“The balance really matters,” he told colleagues at an Australian Society for Medical Research conference in Victoria.

His team conducted a study in which 1000 mice were fed 30 different diets with different ratios of protein, carbohydrates and fat.

“If you want to lose weight as a mouse, you go onto a high-protein diet. But if you stay on that too long you will have poor circulating insulin and glucose tolerance.

“If you go too low on protein, you will drive over-consumption and be prone to obesity.”

A good balance for a mouse is about 20 per cent protein, about 60 per cent carbohydrates and about 20 per cent fat.

“And mice are not that different from humans,” he said.

An interesting finding was that a low-protein diet coupled with high carbohydrates led to obesity. But these mice lived longest and had a healthy balance in their gut.
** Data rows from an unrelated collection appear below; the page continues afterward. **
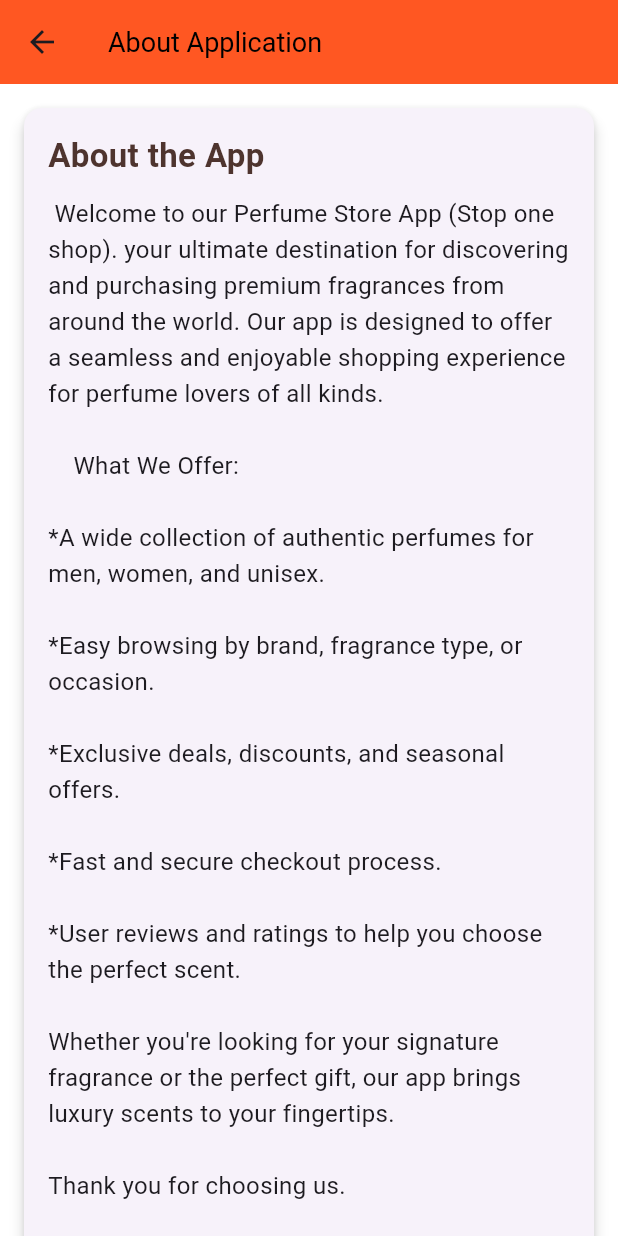
After one commit to YazanMtawej/onestopshop, a Flutter app: the ProfileViewBody screen opened directly, after a tap on "About the application", on a phone screen of 412 x 824 dp. The commit adds this screen. Run offline on Flutter 3.47's test engine with Material 3 defaults, Android fonts, the phone set to English and light mode, and no system bars; our stand-ins replace convex_bottom_bar, device_preview, flutter_svg, font_awesome_flutter, get.

Commit message:
add from app view and finish it

```diff
--- a/lib/assets.dart
+++ b/lib/assets.dart
@@ -1,10 +1,10 @@
-class AssetsData{
-
+class AssetsData {
   static const logo = "assets/images/2.png";
   static const text = "assets/images/6.jpg'";
-   static const clothes = "assets/images/2.png'";
-    static const shose = "assets/images/2.png'";
-     static const perfume = "assets/images/2.png'";
-     static const profile1 = "assets/images/profile1.png";
-     static const profile2 = "assets/images/profile2.png";
+  static const profile1 = "assets/images/profile1.png";
+  static const profile2 = "assets/images/profile2.png";
+  static const p1 = "assets/images/p1.png";
+  static const p2 = "assets/images/p2.jpeg";
+  static const p3 = "assets/images/p3.png";
+  static const p4 = "assets/images/p4.webp";
 }
--- a/lib/features/Home/data/presentation/views/widgets/custom_card.dart
+++ b/lib/features/Home/data/presentation/views/widgets/custom_card.dart
@@ -72,8 +72,8 @@ class CustomCard extends StatelessWidget {
           ),
 
           Positioned(
-            right: 5,
-            top: -20,
+            right: -7,
+            top: -50,
 
             child:  Container(
               height: 110,
@@ -82,7 +82,7 @@ class CustomCard extends StatelessWidget {
             borderRadius: BorderRadius.circular(16),
             image: const DecorationImage(
               fit: BoxFit.fill,
-              image: AssetImage(AssetsData.logo),)
+              image: AssetImage(AssetsData.p1),)
           ),
         ),
       ),
--- a/lib/features/Home/data/presentation/views/widgets/home_view_body.dart
+++ b/lib/features/Home/data/presentation/views/widgets/home_view_body.dart
@@ -47,7 +47,7 @@ class HomeViewBody extends StatelessWidget {
                 child: ListView(
                   children: [
                     CustomProductImage(
-                     image: AssetsData.logo,
+                     image: AssetsData.p4,
                      onTap: () {
                        Get.to(
                          () => PerfumeView(),
--- a/lib/features/Home/data/presentation/views/widgets/perfum_list_view_item.dart
+++ b/lib/features/Home/data/presentation/views/widgets/perfum_list_view_item.dart
@@ -28,7 +28,7 @@ class PerfumeListViewItem extends StatelessWidget {
                   borderRadius: BorderRadius.circular(8),
                   image: const DecorationImage(
                     fit: BoxFit.fill,
-                    image: AssetImage(AssetsData.logo),
+                    image: AssetImage(AssetsData.p2),
                   ),
                 ),
               ),
--- a/lib/features/Home/data/presentation/views/widgets/product_detaills_view_body.dart
+++ b/lib/features/Home/data/presentation/views/widgets/product_detaills_view_body.dart
@@ -29,7 +29,7 @@ class ProducDetaillstViewBody extends StatelessWidget {
           children: [
             Padding(
               padding: EdgeInsets.symmetric(horizontal: width * .17),
-              child: CustomProductImage(image: AssetsData.logo,),
+              child: CustomProductImage(image: AssetsData.p3,),
             ),
             Text(
               'Detaills',
--- /dev/null
+++ b/lib/features/profile/presentation/views/from_app_view.dart
@@ -0,0 +1,11 @@
+import 'package:flutter/material.dart';
+import 'package:onestopshop/features/profile/presentation/views/widgets/from_app_view_body.dart';
+
+class FromAppView extends StatelessWidget {
+  const FromAppView({super.key});
+
+  @override
+  Widget build(BuildContext context) {
+    return const FromAppViewBody();
+  }
+}
--- /dev/null
+++ b/lib/features/profile/presentation/views/widgets/from_app_view_body.dart
@@ -0,0 +1,86 @@
+import 'package:flutter/material.dart';
+import 'package:onestopshop/assets.dart';
+import 'package:onestopshop/constents.dart';
+
+class FromAppViewBody extends StatelessWidget {
+  const FromAppViewBody({super.key});
+
+  @override
+  Widget build(BuildContext context) {
+    return  Scaffold(
+      appBar: AppBar(
+          backgroundColor: kAppBarColor,
+          elevation: 0,
+          title: const Text(
+            'About Application',
+            style: TextStyle(fontSize: 18, color: Colors.black),
+          ),
+        ) ,
+      body: ListView(children:[
+        Card(
+  elevation: 4,
+  shape: RoundedRectangleBorder(
+    borderRadius: BorderRadius.circular(12),
+  ),
+  margin: const EdgeInsets.all(16),
+  child: Padding(
+    padding: const EdgeInsets.all(16.0),
+    child: Column(
+      crossAxisAlignment: CrossAxisAlignment.start,
+      children: [
+        Text(
+          'About the App',
+          style: TextStyle(
+            fontSize: 22,
+            fontWeight: FontWeight.bold,
+            color: Colors.brown[800],
+          ),
+        ),
+        const SizedBox(height: 12),
+        const Text(
+''' Welcome to our Perfume Store App (Stop one shop). your ultimate destination for discovering and purchasing premium fragrances from around the world. Our app is designed to offer a seamless and enjoyable shopping experience for perfume lovers of all kinds.
+
+    What We Offer:
+
+*A wide collection of authentic perfumes for men, women, and unisex.
+
+*Easy browsing by brand, fragrance type, or occasion.
+
+*Exclusive deals, discounts, and seasonal offers.
+
+*Fast and secure checkout process.
+
+*User reviews and ratings to help you choose the perfect scent.
+
+Whether you're looking for your signature fragrance or the perfect gift, our app brings luxury scents to your fingertips.
+
+Thank you for choosing us.
+
+we hope you enjoy your fragrance journey!''',
+          style: TextStyle(fontSize: 16, height: 1.5),
+        ),
+
+      ],
+    ),
+  ),
+),
+     Container(
+  decoration: BoxDecoration(
+    image: DecorationImage(
+      image: AssetImage(AssetsData.p2),
+      fit: BoxFit.cover,
+      colorFilter: ColorFilter.mode(Colors.black.withOpacity(0.3), BlendMode.darken),
+    ),
+  ),
+  child: Padding(
+    padding: EdgeInsets.all(24),
+    child: Text(
+      'Discover luxury fragrances...',
+      style: TextStyle(color: Colors.white, fontSize: 20),
+    ),
+  ),
+)
+      ],),
+    );
+  }
+}
--- a/lib/features/profile/presentation/views/widgets/profile_view_body.dart
+++ b/lib/features/profile/presentation/views/widgets/profile_view_body.dart
@@ -1,6 +1,9 @@
 import 'package:flutter/material.dart';
-import 'package:onestopshop/assets.dart';
+import 'package:get/get_navigation/get_navigation.dart';
+import 'package:get/utils.dart';
 import 'package:onestopshop/constents.dart';
+import 'package:onestopshop/features/profile/presentation/views/Settings_view.dart';
+import 'package:onestopshop/features/profile/presentation/views/from_app_view.dart';
 import 'package:onestopshop/features/profile/presentation/views/widgets/profile_button.dart';
 import 'package:onestopshop/features/profile/presentation/views/widgets/profile_design.dart';
 
@@ -25,17 +28,35 @@ class ProfileViewBody extends StatelessWidget {
             crossAxisAlignment: CrossAxisAlignment.start,
             children: [
               ProfileDesign(),
-               const       SizedBox(height: 10,),
+              const SizedBox(height: 10),
               Center(
                 child: Text(
                   "Name User",
                   style: TextStyle(fontSize: 30, fontWeight: FontWeight.bold),
                 ),
               ),
-        const       SizedBox(height: 20,),
-  ProfileButton(title: 'Settings',onTap: (){},),
- const SizedBox(height: 20,),
-  ProfileButton(title: 'About the application',onTap: (){},),
+              const SizedBox(height: 20),
+              ProfileButton(
+                title: 'Settings',
+                onTap: () {
+                  Get.to(
+                    () => SettingsView(),
+                    duration: kTranstionDuration,
+                    transition: Transition.fade,
+                  );
+                },
+              ),
+              const SizedBox(height: 20),
+              ProfileButton(
+                title: 'About the application',
+                onTap: () {
+                  Get.to(
+                    () => FromAppView(),
+                    duration: kTranstionDuration,
+                    transition: Transition.fade,
+                  );
+                },
+              ),
             ],
           ),
         ),
```
Also changed, not shown: lib/features/profile/presentation/views/Settings_view.dart (+1 -11 lines), lib/features/profile/presentation/views/widgets/settings_view_body.dart (+35 -3 lines), assets/images/p1.png (added), assets/images/p2.jpeg (added), assets/images/p3.png (added), assets/images/p4.webp (added).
Prof Simpson said he was concerned about the emphasis on micronutrients such as vitamins, sugar and salt.

“It is unhelpful when people argue everything is the fault of sugar or fat or salt or whatever when what we are dealing with is a balancing problem.”

The best type of carbohydrates and fat is limited amounts of sugar and complex, low GI, hard-to-digest foods.

Prof Simpson said healthy fats such as omega-3 were also important.